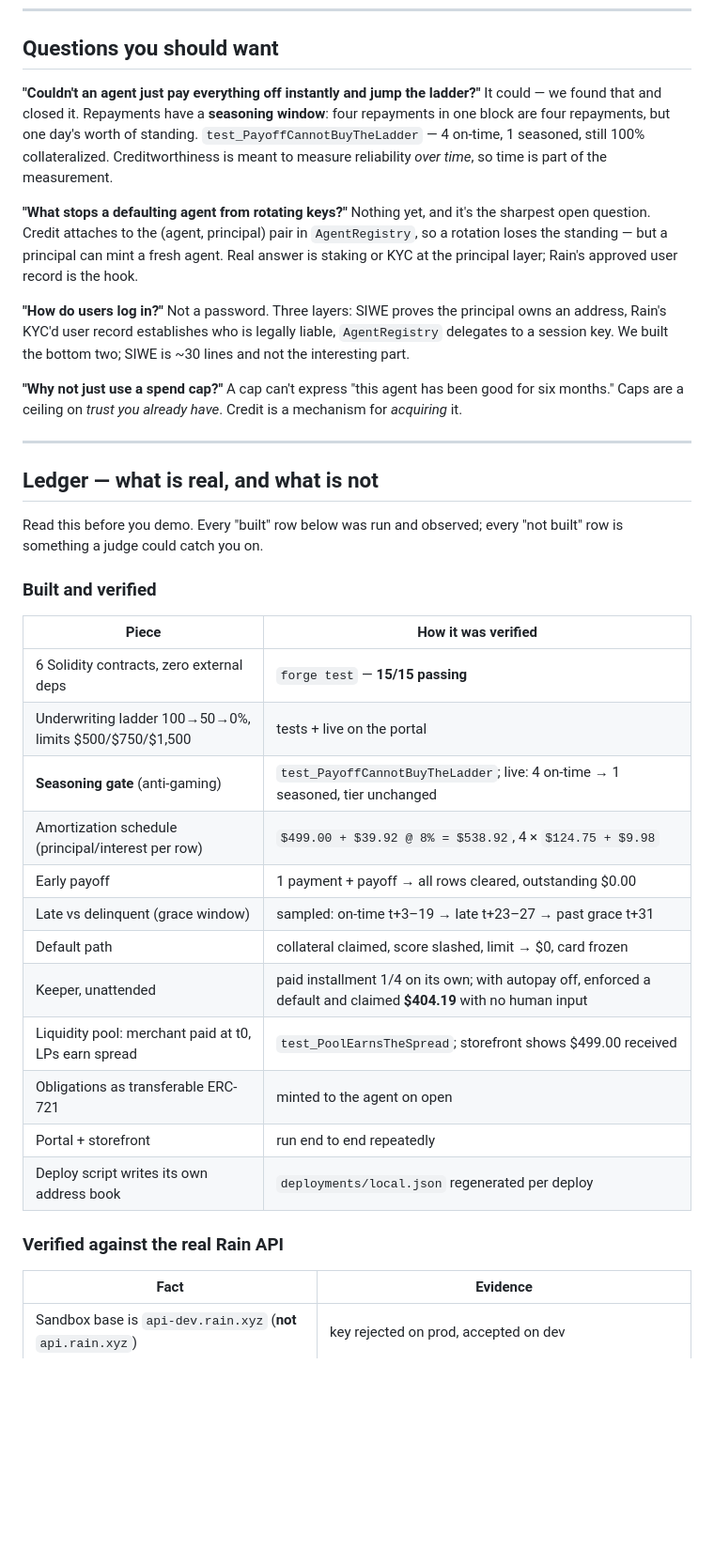
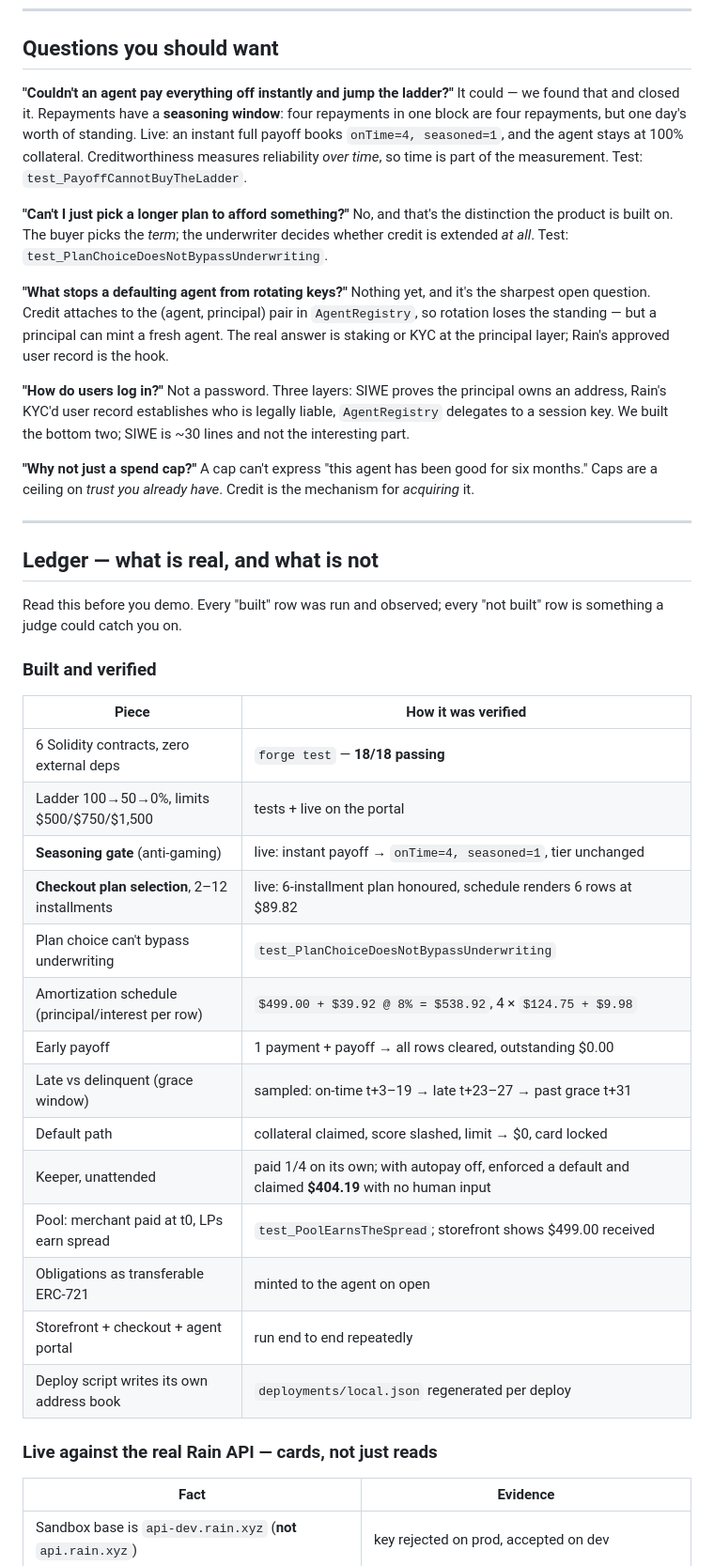
Before and after one commit to ShrutiBora001/rainfall, a Markdown page: PITCH.md, the part around one of its changes. Shown at 94% size. Rendered like a GitHub page; blank space fills up the shorter version.

```diff
--- a/PITCH.md
+++ b/PITCH.md
@@ -72,17 +76,22 @@ slashed, **Rain card frozen within a second of the Monad event.**
 
 ## Questions you should want
 
-**"Couldn't an agent just pay everything off instantly and jump the ladder?"**
+**"Couldn't an agent pay everything off instantly and jump the ladder?"**
 It could — we found that and closed it. Repayments have a **seasoning window**:
 four repayments in one block are four repayments, but one day's worth of
-standing. `test_PayoffCannotBuyTheLadder` — 4 on-time, 1 seasoned, still 100%
-collateralized. Creditworthiness is meant to measure reliability *over time*, so
-time is part of the measurement.
+standing. Live: an instant full payoff books `onTime=4, seasoned=1`, and the
+agent stays at 100% collateral. Creditworthiness measures reliability *over
+time*, so time is part of the measurement. Test: `test_PayoffCannotBuyTheLadder`.
+
+**"Can't I just pick a longer plan to afford something?"** No, and that's the
+distinction the product is built on. The buyer picks the *term*; the underwriter
+decides whether credit is extended *at all*. Test:
+`test_PlanChoiceDoesNotBypassUnderwriting`.
 
 **"What stops a defaulting agent from rotating keys?"** Nothing yet, and it's
 the sharpest open question. Credit attaches to the (agent, principal) pair in
-`AgentRegistry`, so a rotation loses the standing — but a principal can mint a
-fresh agent. Real answer is staking or KYC at the principal layer; Rain's
+`AgentRegistry`, so rotation loses the standing — but a principal can mint a
+fresh agent. The real answer is staking or KYC at the principal layer; Rain's
 approved user record is the hook.
 
 **"How do users log in?"** Not a password. Three layers: SIWE proves the
@@ -90,35 +99,37 @@ principal owns an address, Rain's KYC'd user record establishes who is legally
 liable, `AgentRegistry` delegates to a session key. We built the bottom two;
 SIWE is ~30 lines and not the interesting part.
 
-**"Why not just use a spend cap?"** A cap can't express "this agent has been
-good for six months." Caps are a ceiling on *trust you already have*. Credit is
-a mechanism for *acquiring* it.
+**"Why not just a spend cap?"** A cap can't express "this agent has been good
+for six months." Caps are a ceiling on *trust you already have*. Credit is the
+mechanism for *acquiring* it.
 
 ---
 
 ## Ledger — what is real, and what is not
 
-Read this before you demo. Every "built" row below was run and observed; every
+Read this before you demo. Every "built" row was run and observed; every
 "not built" row is something a judge could catch you on.
 
 ### Built and verified
 
 | Piece | How it was verified |
 |---|---|
-| 6 Solidity contracts, zero external deps | `forge test` — **15/15 passing** |
-| Underwriting ladder 100→50→0%, limits $500/$750/$1,500 | tests + live on the portal |
-| **Seasoning gate** (anti-gaming) | `test_PayoffCannotBuyTheLadder`; live: 4 on-time → 1 seasoned, tier unchanged |
+| 6 Solidity contracts, zero external deps | `forge test` — **18/18 passing** |
+| Ladder 100→50→0%, limits $500/$750/$1,500 | tests + live on the portal |
+| **Seasoning gate** (anti-gaming) | live: instant payoff → `onTime=4, seasoned=1`, tier unchanged |
+| **Checkout plan selection**, 2–12 installments | live: 6-installment plan honoured, schedule renders 6 rows at $89.82 |
+| Plan choice can't bypass underwriting | `test_PlanChoiceDoesNotBypassUnderwriting` |
 | Amortization schedule (principal/interest per row) | `$499.00 + $39.92 @ 8% = $538.92`, 4 × `$124.75 + $9.98` |
 | Early payoff | 1 payment + payoff → all rows cleared, outstanding $0.00 |
 | Late vs delinquent (grace window) | sampled: on-time t+3–19 → late t+23–27 → past grace t+31 |
-| Default path | collateral claimed, score slashed, limit → $0, card frozen |
-| Keeper, unattended | paid installment 1/4 on its own; with autopay off, enforced a default and claimed **$404.19** with no human input |
-| Liquidity pool: merchant paid at t0, LPs earn spread | `test_PoolEarnsTheSpread`; storefront shows $499.00 received |
+| Default path | collateral claimed, score slashed, limit → $0, card locked |
+| Keeper, unattended | paid 1/4 on its own; with autopay off, enforced a default and claimed **$404.19** with no human input |
+| Pool: merchant paid at t0, LPs earn spread | `test_PoolEarnsTheSpread`; storefront shows $499.00 received |
 | Obligations as transferable ERC-721 | minted to the agent on open |
-| Portal + storefront | run end to end repeatedly |
+| Storefront + checkout + agent portal | run end to end repeatedly |
 | Deploy script writes its own address book | `deployments/local.json` regenerated per deploy |
 
-### Verified against the real Rain API
+### Live against the real Rain API — cards, not just reads
 
 | Fact | Evidence |
 |---|---|
```
Also changed, not shown: other parts of PITCH.md (+38 -25 lines).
══════════
THE PROBLEM » Faithful copy, images left out: write out every line of data.

SOLUTION FOR THIS TASK »
Before and after one commit to ShrutiBora001/rainfall, a Markdown page: PITCH.md, the part around one of its changes. Shown at 94% size. Rendered like a GitHub page; blank space fills up the shorter version.

```diff
--- a/PITCH.md
+++ b/PITCH.md
@@ -72,17 +76,22 @@ slashed, **Rain card frozen within a second of the Monad event.**
 
 ## Questions you should want
 
-**"Couldn't an agent just pay everything off instantly and jump the ladder?"**
+**"Couldn't an agent pay everything off instantly and jump the ladder?"**
 It could — we found that and closed it. Repayments have a **seasoning window**:
 four repayments in one block are four repayments, but one day's worth of
-standing. `test_PayoffCannotBuyTheLadder` — 4 on-time, 1 seasoned, still 100%
-collateralized. Creditworthiness is meant to measure reliability *over time*, so
-time is part of the measurement.
+standing. Live: an instant full payoff books `onTime=4, seasoned=1`, and the
+agent stays at 100% collateral. Creditworthiness measures reliability *over
+time*, so time is part of the measurement. Test: `test_PayoffCannotBuyTheLadder`.
+
+**"Can't I just pick a longer plan to afford something?"** No, and that's the
+distinction the product is built on. The buyer picks the *term*; the underwriter
+decides whether credit is extended *at all*. Test:
+`test_PlanChoiceDoesNotBypassUnderwriting`.
 
 **"What stops a defaulting agent from rotating keys?"** Nothing yet, and it's
 the sharpest open question. Credit attaches to the (agent, principal) pair in
-`AgentRegistry`, so a rotation loses the standing — but a principal can mint a
-fresh agent. Real answer is staking or KYC at the principal layer; Rain's
+`AgentRegistry`, so rotation loses the standing — but a principal can mint a
+fresh agent. The real answer is staking or KYC at the principal layer; Rain's
 approved user record is the hook.
 
 **"How do users log in?"** Not a password. Three layers: SIWE proves the
@@ -90,35 +99,37 @@ principal owns an address, Rain's KYC'd user record establishes who is legally
 liable, `AgentRegistry` delegates to a session key. We built the bottom two;
 SIWE is ~30 lines and not the interesting part.
 
-**"Why not just use a spend cap?"** A cap can't express "this agent has been
-good for six months." Caps are a ceiling on *trust you already have*. Credit is
-a mechanism for *acquiring* it.
+**"Why not just a spend cap?"** A cap can't express "this agent has been good
+for six months." Caps are a ceiling on *trust you already have*. Credit is the
+mechanism for *acquiring* it.
 
 ---
 
 ## Ledger — what is real, and what is not
 
-Read this before you demo. Every "built" row below was run and observed; every
+Read this before you demo. Every "built" row was run and observed; every
 "not built" row is something a judge could catch you on.
 
 ### Built and verified
 
 | Piece | How it was verified |
 |---|---|
-| 6 Solidity contracts, zero external deps | `forge test` — **15/15 passing** |
-| Underwriting ladder 100→50→0%, limits $500/$750/$1,500 | tests + live on the portal |
-| **Seasoning gate** (anti-gaming) | `test_PayoffCannotBuyTheLadder`; live: 4 on-time → 1 seasoned, tier unchanged |
+| 6 Solidity contracts, zero external deps | `forge test` — **18/18 passing** |
+| Ladder 100→50→0%, limits $500/$750/$1,500 | tests + live on the portal |
+| **Seasoning gate** (anti-gaming) | live: instant payoff → `onTime=4, seasoned=1`, tier unchanged |
+| **Checkout plan selection**, 2–12 installments | live: 6-installment plan honoured, schedule renders 6 rows at $89.82 |
+| Plan choice can't bypass underwriting | `test_PlanChoiceDoesNotBypassUnderwriting` |
 | Amortization schedule (principal/interest per row) | `$499.00 + $39.92 @ 8% = $538.92`, 4 × `$124.75 + $9.98` |
 | Early payoff | 1 payment + payoff → all rows cleared, outstanding $0.00 |
 | Late vs delinquent (grace window) | sampled: on-time t+3–19 → late t+23–27 → past grace t+31 |
-| Default path | collateral claimed, score slashed, limit → $0, card frozen |
-| Keeper, unattended | paid installment 1/4 on its own; with autopay off, enforced a default and claimed **$404.19** with no human input |
-| Liquidity pool: merchant paid at t0, LPs earn spread | `test_PoolEarnsTheSpread`; storefront shows $499.00 received |
+| Default path | collateral claimed, score slashed, limit → $0, card locked |
+| Keeper, unattended | paid 1/4 on its own; with autopay off, enforced a default and claimed **$404.19** with no human input |
+| Pool: merchant paid at t0, LPs earn spread | `test_PoolEarnsTheSpread`; storefront shows $499.00 received |
 | Obligations as transferable ERC-721 | minted to the agent on open |
-| Portal + storefront | run end to end repeatedly |
+| Storefront + checkout + agent portal | run end to end repeatedly |
 | Deploy script writes its own address book | `deployments/local.json` regenerated per deploy |
 
-### Verified against the real Rain API
+### Live against the real Rain API — cards, not just reads
 
 | Fact | Evidence |
 |---|---|
```
Also changed, not shown: other parts of PITCH.md (+38 -25 lines).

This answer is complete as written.